▶ [Aim of the exercise]: Without including any images, reproduce each entry exactly.

:: The data

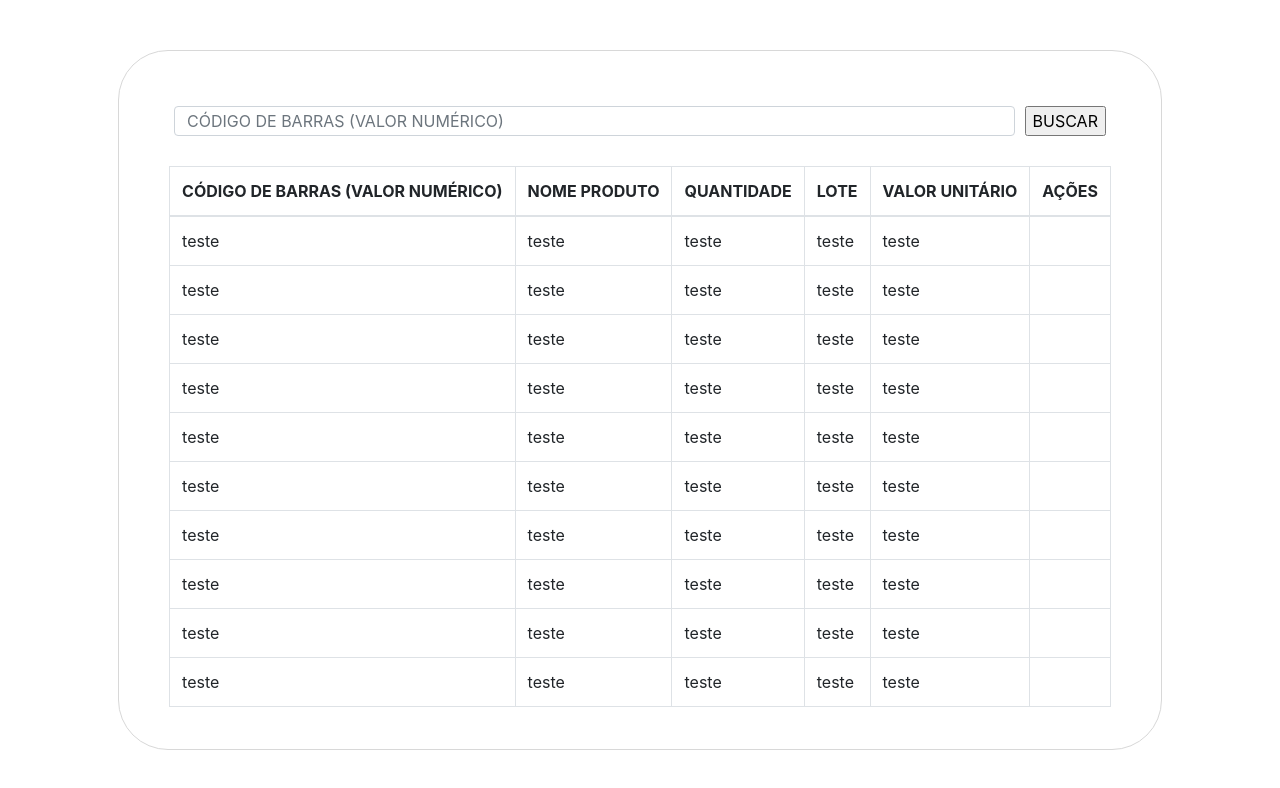
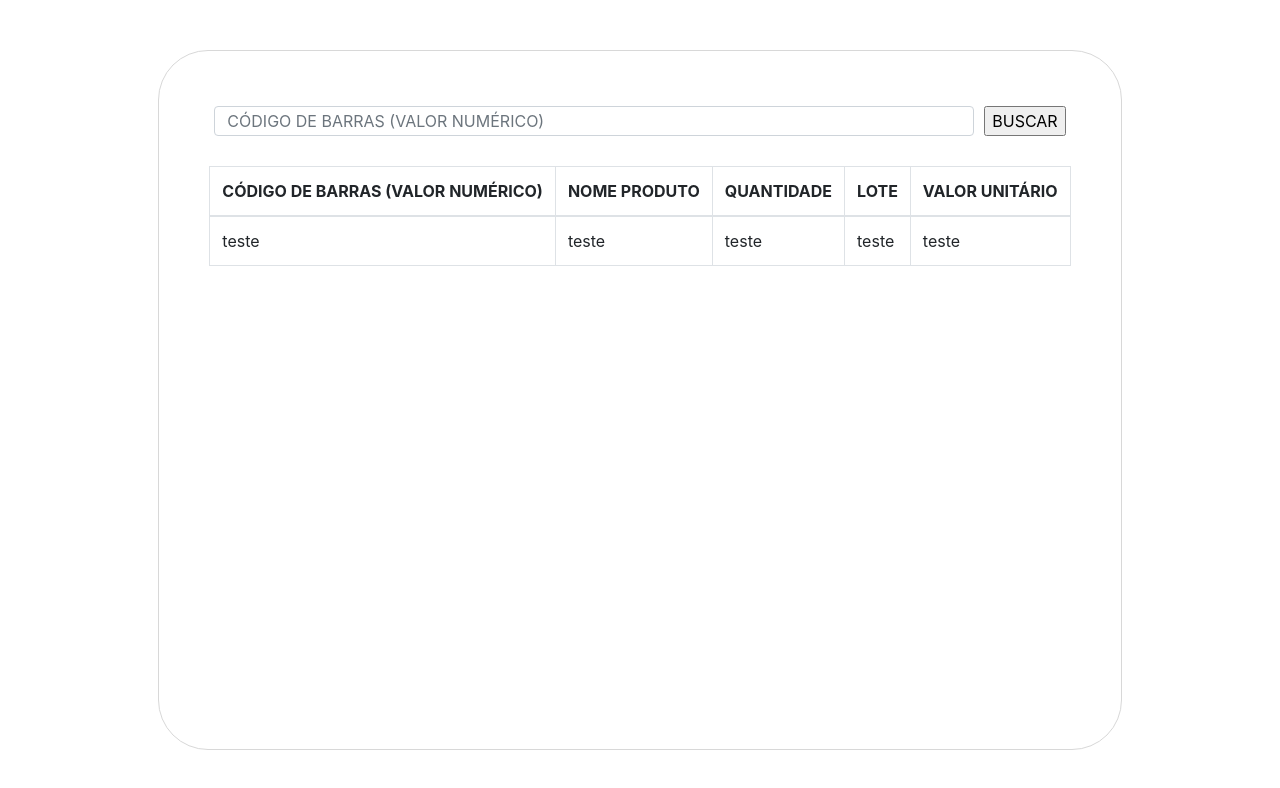
Before and after one commit to pedrodev2007/sanus-desktop, a website: page estoque/index.html in a window 1280 px wide. Drawn offline with nearby package versions, Linux system fonts and the light colour scheme.

Commit message:
tabela local alterada

```diff
--- a/estoque/index.html
+++ b/estoque/index.html
@@ -31,7 +31,6 @@
                                     <th>QUANTIDADE</th>
                                     <th>LOTE</th>
                                     <th>VALOR UNITÁRIO</th>
-                                    <th>AÇÕES</th>
                                 </thead>
                                 <tbody>
 									<tr>
@@ -40,80 +39,8 @@
 										<td>teste</td>
 										<td>teste</td>
 										<td>teste</td>
-                                        <td></td>
 									</tr>
-									<tr>
-										<td>teste</td>
-										<td>teste</td>
-										<td>teste</td>
-										<td>teste</td>
-										<td>teste</td>
-                                        <td></td>
-									</tr>
-                                    <tr>
-										<td>teste</td>
-										<td>teste</td>
-										<td>teste</td>
-										<td>teste</td>
-										<td>teste</td>
-                                        <td></td>
-									</tr>
-									<tr>
-										<td>teste</td>
-										<td>teste</td>
-										<td>teste</td>
-										<td>teste</td>
-										<td>teste</td>
-                                        <td></td>
-									</tr>
-                                    <tr>
-										<td>teste</td>
-										<td>teste</td>
-										<td>teste</td>
-										<td>teste</td>
-										<td>teste</td>
-                                        <td></td>
-									</tr>
-									<tr>
-										<td>teste</td>
-										<td>teste</td>
-										<td>teste</td>
-										<td>teste</td>
-										<td>teste</td>
-                                        <td></td>
-									</tr>
-                                    <tr>
-										<td>teste</td>
-										<td>teste</td>
-										<td>teste</td>
-										<td>teste</td>
-										<td>teste</td>
-                                        <td></td>
-									</tr>
-									<tr>
-										<td>teste</td>
-										<td>teste</td>
-										<td>teste</td>
-										<td>teste</td>
-										<td>teste</td>
-                                        <td></td>
-									</tr>
-                                    <tr>
-										<td>teste</td>
-										<td>teste</td>
-										<td>teste</td>
-										<td>teste</td>
-										<td>teste</td>
-                                        <td></td>
-									</tr>
-									<tr>
-										<td>teste</td>
-										<td>teste</td>
-										<td>teste</td>
-										<td>teste</td>
-										<td>teste</td>
-                                        <td></td>
-									</tr>
+
                                 </tbody>
                             </table>
                         </div>
```
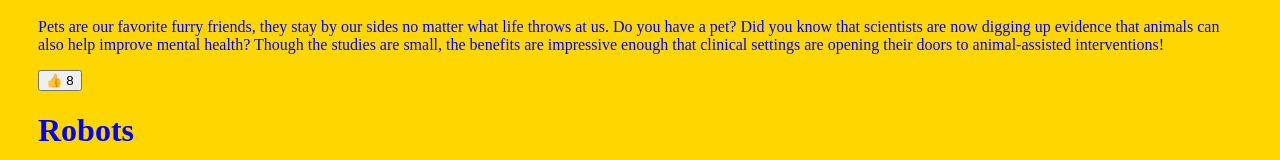
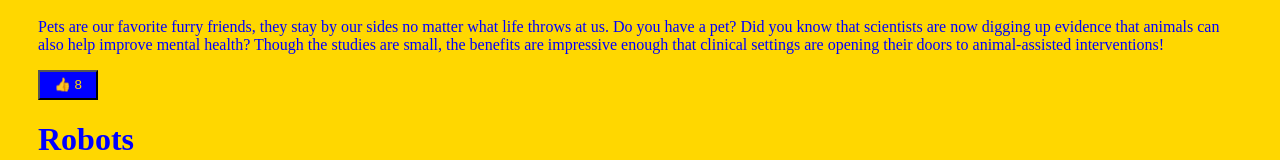
Before and after one commit to Jmulvez/Phase-2-Project-React, a React (Create React App) app: page /blogs in a window 1280 px wide. Shown: the part 442-602 px from the top of the page. Built offline with nearby package versions, Linux system fonts and the light colour scheme; data requests are answered from the project's data file.

Commit message:
updated readme, added more styling

```diff
--- a/src/components/BlogPost.js
+++ b/src/components/BlogPost.js
@@ -4,14 +4,19 @@ function BlogPost({ title, image, text, likes }) {
     const pictureStyle = {
         width:"450px",
         height:"250px"
-
+    };
+    const likeButtonStyle = {
+        width:"60px",
+        height:"30px",
+        backgroundColor:"blue",
+        color:"gold"
     };
     return (
         <div>
             <h1>{title}</h1>
             <img src={image} alt="Image Not Found" style={pictureStyle}/>
             <p>{text}</p>
-            <button>
+            <button style={likeButtonStyle}>
                 👍 {likes}
             </button>
         </div>
```
Also changed, not shown: 1 other file (tests, documents, lock files or other folders).
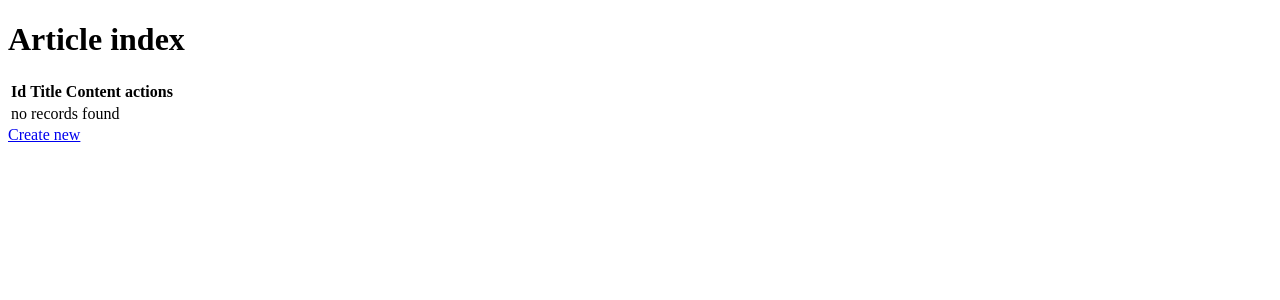
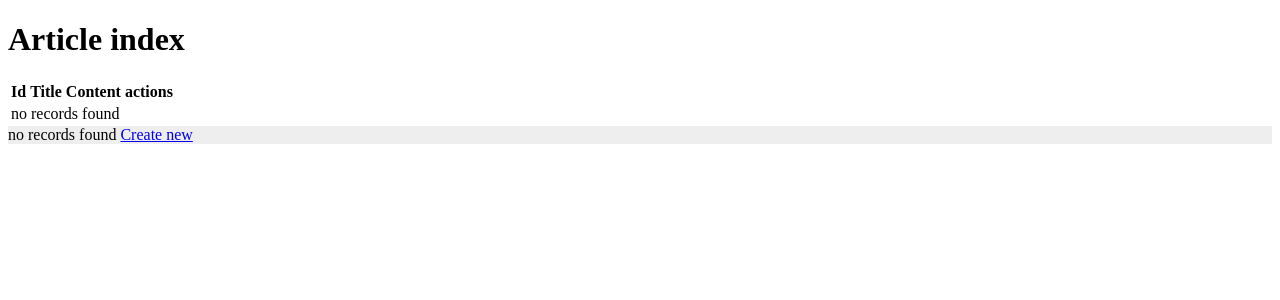
Before and after one commit to jorisbertier/Blog, a Symfony app: template templates/article/index.html.twig in a window 1280 px wide. Shown: the top 300 px of the page. Run offline with Twig, Linux system fonts and the light colour scheme; the template is opened without the code that fills it, so the values that code supplies are empty; some libraries are stand-ins or nearby versions.

Commit message:
test twig & installation bootstrap

```diff
--- a/templates/article/index.html.twig
+++ b/templates/article/index.html.twig
@@ -1,9 +1,13 @@
 {% extends 'base.html.twig' %}
+            {% block stylesheets %}
+                {{ parent() }}
+                {{ encore_entry_link_tags('article') }}
+            {% endblock %}
 
-{% block title %}Article index{% endblock %}
+{% block title %}Article Index{% endblock %}
 
 {% block body %}
-    <h1>Article index</h1>
+    <div class="container w-25 mx-auto"><h1 class="article">Article index</h1></div>
 
     <table class="table">
         <thead>
@@ -33,5 +37,58 @@
         </tbody>
     </table>
 
+
+
+    <section class="h-100" style="background-color: #eee;">
+  <div class="container h-100 py-5">
+    <div class="row d-flex justify-content-center align-items-center h-100">
+      <div class="col-10">
+
+
+
+
+        {% for article in articles %}
+        <section class="h-100" style="background-color: #eee;">
+  <div class="container h-100 py-5">
+    <div class="row d-flex justify-content-center align-items-center h-100">
+      <div class="col-10">
+
+        <div class="card rounded-3 mb-4">
+          <div class="card-body p-4">
+            <div class="row d-flex justify-content-between align-items-center">
+              <div class="col-md-2 col-lg-2 col-xl-2">
+                <img
+                  src="https://mdbcdn.b-cdn.net/img/Photos/new-templates/bootstrap-shopping-carts/img1.webp"
+                  class="img-fluid rounded-3" alt="Cotton T-shirt">
+              </div>
+              <div class="col-md-3 col-lg-3 col-xl-3">
+                <p class="lead fw-normal mb-2">{{ article.title }}</p>
+                <p><span class="text-muted">id: </span>{{ article.id }}</p>
+              </div>
+              <div class="col-md-3 col-lg-3 col-xl-2 d-flex">
+                <p>{{ article.content }}<p>
+              </div>
+              <div class="col-md-3 col-lg-2 col-xl-2 offset-lg-1">
+
+                    <a href="{{ path('app_article_show', {'id': article.id}) }}">show</a><br>
+                    <a href="{{ path('app_article_edit', {'id': article.id}) }}">edit</a>
+
+              </div>
+              <div class="col-md-1 col-lg-1 col-xl-1 text-end">
+                <a href="#!" class="text-danger"><i class="fas fa-trash fa-lg"></i></a>
+              </div>
+            </div>
+          </div>
+        </div>
+      </div>
+    </div>
+  </div>
+</section>
+        {% else %}
+            <tr>
+                <td colspan="4">no records found</td>
+            </tr>
+        {% endfor %}
+
     <a href="{{ path('app_article_new') }}">Create new</a>
 {% endblock %}
```
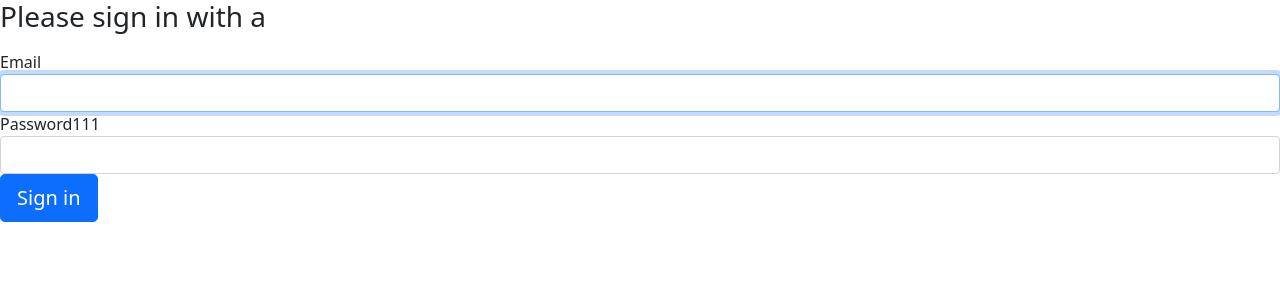
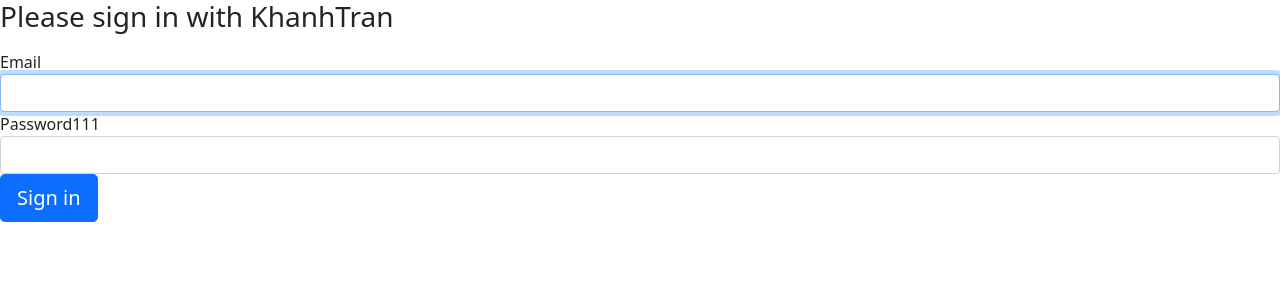
Before and after one commit to IvyIsland/animal, a Symfony app: template templates/security/login.html.twig in a window 1280 px wide. Shown: the top 300 px of the page. Run offline with Twig, Linux system fonts and the light colour scheme; the template is opened without the code that fills it, so the values that code supplies are empty; some libraries are stand-ins or nearby versions.

Commit message:
Modify login view by Khanhtran

```diff
--- a/templates/security/login.html.twig
+++ b/templates/security/login.html.twig
@@ -14,7 +14,7 @@
         </div>
     {% endif %}
 
-    <h1 class="h3 mb-3 font-weight-normal">Please sign in with a</h1>
+    <h1 class="h3 mb-3 font-weight-normal">Please sign in with KhanhTran</h1>
     <label for="inputEmail">Email</label>
     <input type="email" value="{{ last_username }}" name="email" id="inputEmail" class="form-control" autocomplete="email" required autofocus>
     <label for="inputPassword">Password111</label>
```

::::

▶ [Your solution]:
Before and after one commit to pedrodev2007/sanus-desktop, a website: page estoque/index.html in a window 1280 px wide. Drawn offline with nearby package versions, Linux system fonts and the light colour scheme.

Commit message:
tabela local alterada

```diff
--- a/estoque/index.html
+++ b/estoque/index.html
@@ -31,7 +31,6 @@
                                     <th>QUANTIDADE</th>
                                     <th>LOTE</th>
                                     <th>VALOR UNITÁRIO</th>
-                                    <th>AÇÕES</th>
                                 </thead>
                                 <tbody>
 									<tr>
@@ -40,80 +39,8 @@
 										<td>teste</td>
 										<td>teste</td>
 										<td>teste</td>
-                                        <td></td>
 									</tr>
-									<tr>
-										<td>teste</td>
-										<td>teste</td>
-										<td>teste</td>
-										<td>teste</td>
-										<td>teste</td>
-                                        <td></td>
-									</tr>
-                                    <tr>
-										<td>teste</td>
-										<td>teste</td>
-										<td>teste</td>
-										<td>teste</td>
-										<td>teste</td>
-                                        <td></td>
-									</tr>
-									<tr>
-										<td>teste</td>
-										<td>teste</td>
-										<td>teste</td>
-										<td>teste</td>
-										<td>teste</td>
-                                        <td></td>
-									</tr>
-                                    <tr>
-										<td>teste</td>
-										<td>teste</td>
-										<td>teste</td>
-										<td>teste</td>
-										<td>teste</td>
-                                        <td></td>
-									</tr>
-									<tr>
-										<td>teste</td>
-										<td>teste</td>
-										<td>teste</td>
-										<td>teste</td>
-										<td>teste</td>
-                                        <td></td>
-									</tr>
-                                    <tr>
-										<td>teste</td>
-										<td>teste</td>
-										<td>teste</td>
-										<td>teste</td>
-										<td>teste</td>
-                                        <td></td>
-									</tr>
-									<tr>
-										<td>teste</td>
-										<td>teste</td>
-										<td>teste</td>
-										<td>teste</td>
-										<td>teste</td>
-                                        <td></td>
-									</tr>
-                                    <tr>
-										<td>teste</td>
-										<td>teste</td>
-										<td>teste</td>
-										<td>teste</td>
-										<td>teste</td>
-                                        <td></td>
-									</tr>
-									<tr>
-										<td>teste</td>
-										<td>teste</td>
-										<td>teste</td>
-										<td>teste</td>
-										<td>teste</td>
-                                        <td></td>
-									</tr>
+
                                 </tbody>
                             </table>
                         </div>
```
Before and after one commit to Jmulvez/Phase-2-Project-React, a React (Create React App) app: page /blogs in a window 1280 px wide. Shown: the part 442-602 px from the top of the page. Built offline with nearby package versions, Linux system fonts and the light colour scheme; data requests are answered from the project's data file.

Commit message:
updated readme, added more styling

```diff
--- a/src/components/BlogPost.js
+++ b/src/components/BlogPost.js
@@ -4,14 +4,19 @@ function BlogPost({ title, image, text, likes }) {
     const pictureStyle = {
         width:"450px",
         height:"250px"
-
+    };
+    const likeButtonStyle = {
+        width:"60px",
+        height:"30px",
+        backgroundColor:"blue",
+        color:"gold"
     };
     return (
         <div>
             <h1>{title}</h1>
             <img src={image} alt="Image Not Found" style={pictureStyle}/>
             <p>{text}</p>
-            <button>
+            <button style={likeButtonStyle}>
                 👍 {likes}
             </button>
         </div>
```
Also changed, not shown: 1 other file (tests, documents, lock files or other folders).
Before and after one commit to jorisbertier/Blog, a Symfony app: template templates/article/index.html.twig in a window 1280 px wide. Shown: the top 300 px of the page. Run offline with Twig, Linux system fonts and the light colour scheme; the template is opened without the code that fills it, so the values that code supplies are empty; some libraries are stand-ins or nearby versions.

Commit message:
test twig & installation bootstrap

```diff
--- a/templates/article/index.html.twig
+++ b/templates/article/index.html.twig
@@ -1,9 +1,13 @@
 {% extends 'base.html.twig' %}
+            {% block stylesheets %}
+                {{ parent() }}
+                {{ encore_entry_link_tags('article') }}
+            {% endblock %}
 
-{% block title %}Article index{% endblock %}
+{% block title %}Article Index{% endblock %}
 
 {% block body %}
-    <h1>Article index</h1>
+    <div class="container w-25 mx-auto"><h1 class="article">Article index</h1></div>
 
     <table class="table">
         <thead>
@@ -33,5 +37,58 @@
         </tbody>
     </table>
 
+
+
+    <section class="h-100" style="background-color: #eee;">
+  <div class="container h-100 py-5">
+    <div class="row d-flex justify-content-center align-items-center h-100">
+      <div class="col-10">
+
+
+
+
+        {% for article in articles %}
+        <section class="h-100" style="background-color: #eee;">
+  <div class="container h-100 py-5">
+    <div class="row d-flex justify-content-center align-items-center h-100">
+      <div class="col-10">
+
+        <div class="card rounded-3 mb-4">
+          <div class="card-body p-4">
+            <div class="row d-flex justify-content-between align-items-center">
+              <div class="col-md-2 col-lg-2 col-xl-2">
+                <img
+                  src="https://mdbcdn.b-cdn.net/img/Photos/new-templates/bootstrap-shopping-carts/img1.webp"
+                  class="img-fluid rounded-3" alt="Cotton T-shirt">
+              </div>
+              <div class="col-md-3 col-lg-3 col-xl-3">
+                <p class="lead fw-normal mb-2">{{ article.title }}</p>
+                <p><span class="text-muted">id: </span>{{ article.id }}</p>
+              </div>
+              <div class="col-md-3 col-lg-3 col-xl-2 d-flex">
+                <p>{{ article.content }}<p>
+              </div>
+              <div class="col-md-3 col-lg-2 col-xl-2 offset-lg-1">
+
+                    <a href="{{ path('app_article_show', {'id': article.id}) }}">show</a><br>
+                    <a href="{{ path('app_article_edit', {'id': article.id}) }}">edit</a>
+
+              </div>
+              <div class="col-md-1 col-lg-1 col-xl-1 text-end">
+                <a href="#!" class="text-danger"><i class="fas fa-trash fa-lg"></i></a>
+              </div>
+            </div>
+          </div>
+        </div>
+      </div>
+    </div>
+  </div>
+</section>
+        {% else %}
+            <tr>
+                <td colspan="4">no records found</td>
+            </tr>
+        {% endfor %}
+
     <a href="{{ path('app_article_new') }}">Create new</a>
 {% endblock %}
```
Before and after one commit to IvyIsland/animal, a Symfony app: template templates/security/login.html.twig in a window 1280 px wide. Shown: the top 300 px of the page. Run offline with Twig, Linux system fonts and the light colour scheme; the template is opened without the code that fills it, so the values that code supplies are empty; some libraries are stand-ins or nearby versions.

Commit message:
Modify login view by Khanhtran

```diff
--- a/templates/security/login.html.twig
+++ b/templates/security/login.html.twig
@@ -14,7 +14,7 @@
         </div>
     {% endif %}
 
-    <h1 class="h3 mb-3 font-weight-normal">Please sign in with a</h1>
+    <h1 class="h3 mb-3 font-weight-normal">Please sign in with KhanhTran</h1>
     <label for="inputEmail">Email</label>
     <input type="email" value="{{ last_username }}" name="email" id="inputEmail" class="form-control" autocomplete="email" required autofocus>
     <label for="inputPassword">Password111</label>
```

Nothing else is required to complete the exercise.